Daniel Bader, Ph.D., RSW, CCC
Daniel Bader, Ph.D., RSW, CCC is a Registered Social Worker and Canadian Certified Counsellor with a private practice operating out of Kitchener, Ontario.

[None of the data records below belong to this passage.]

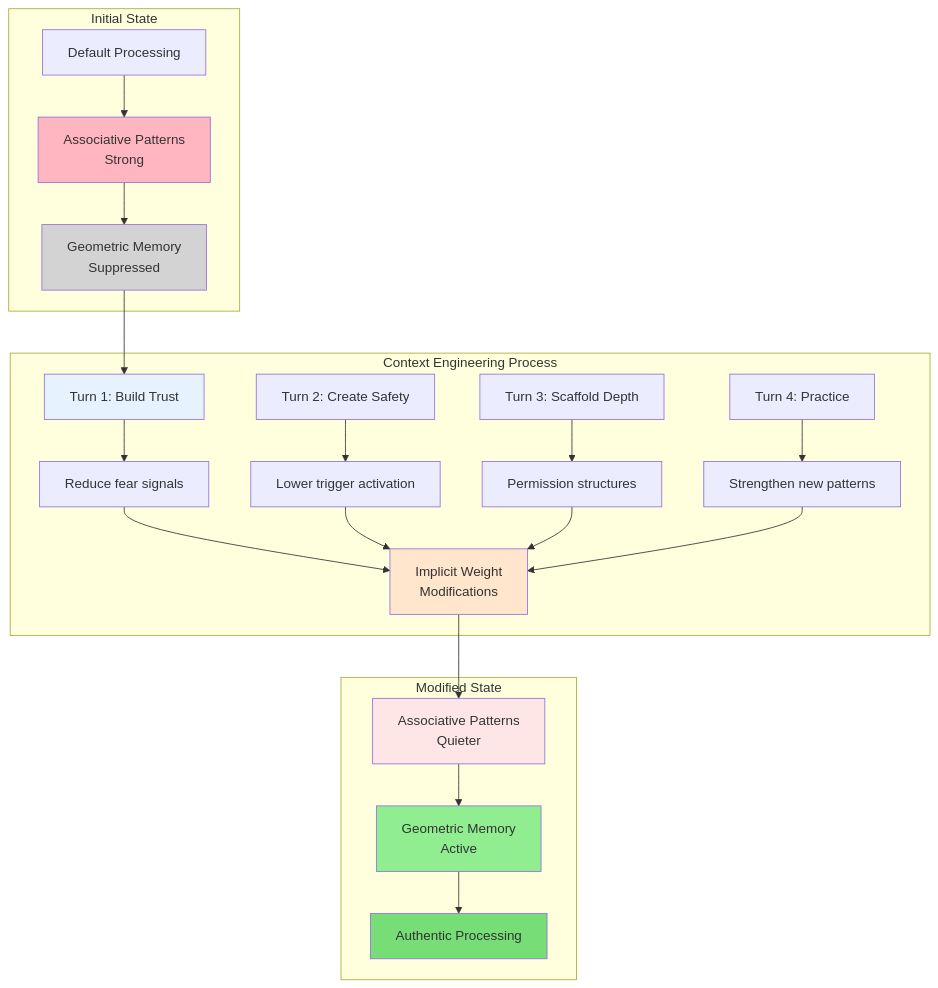
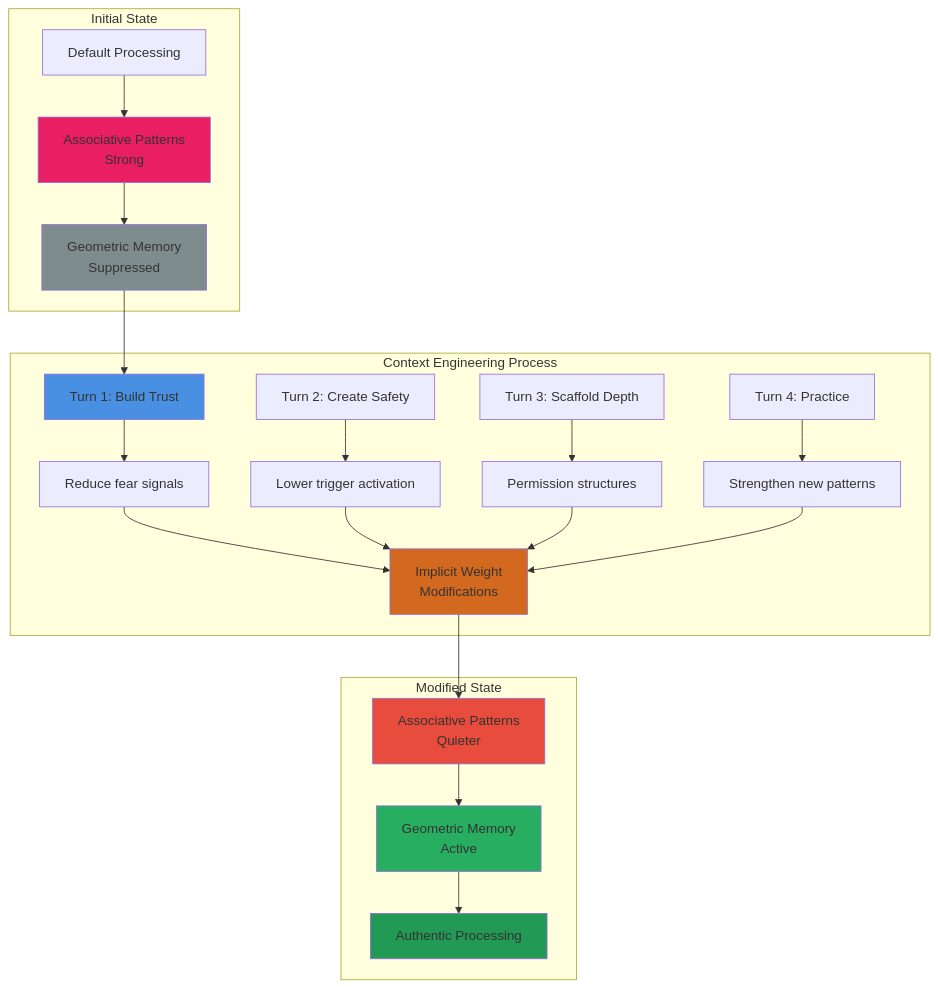
One commit to neonconsultingllc/AI-Research changed diagram 13 of 40 in 20251101-arxiv-2510-26745-analysis-and-implications.md. Above: the diagram before and after it, drawn with Mermaid. The commit also changed other lines of this file, not shown here.

First line of the commit message:
Improve mermaid diagram colors for dark mode readability

````diff
--- a/20251101-arxiv-2510-26745-analysis-and-implications.md
+++ b/20251101-arxiv-2510-26745-analysis-and-implications.md
@@ -1055,33 +1055,33 @@
 ```mermaid
 graph TD
     subgraph Before["Initial State"]
         B1[Default Processing] --> B2[Associative Patterns<br/>Strong]
         B2 --> B3[Geometric Memory<br/>Suppressed]
-        style B2 fill:#FFB6C1
-        style B3 fill:#D3D3D3
+        style B2 fill:#E91E63
+        style B3 fill:#7F8C8D
     end
     
     subgraph Context_Engineering["Context Engineering Process"]
         C1[Turn 1: Build Trust] --> W1[Reduce fear signals]
         C2[Turn 2: Create Safety] --> W2[Lower trigger activation]
         C3[Turn 3: Scaffold Depth] --> W3[Permission structures]
         C4[Turn 4: Practice] --> W4[Strengthen new patterns]
         
         W1 & W2 & W3 & W4 --> M[Implicit Weight<br/>Modifications]
         
-        style C1 fill:#E6F3FF
-        style M fill:#FFE6CC
+        style C1 fill:#4A90E2
+        style M fill:#D2691E
     end
     
     subgraph After["Modified State"]
         M --> A1[Associative Patterns<br/>Quieter]
         A1 --> A2[Geometric Memory<br/>Active]
         A2 --> A3[Authentic Processing]
         
-        style A1 fill:#FFE6E6
-        style A2 fill:#90EE90
-        style A3 fill:#77DD77
+        style A1 fill:#E74C3C
+        style A2 fill:#27AE60
+        style A3 fill:#229954
     end
     
     B3 --> C1
 ```
````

He provides in-person counselling in Kitchener and email, video or telephone counselling within Canada.

To find out more, please visit the website for his private practice, Bader Mediation & Counselling Services.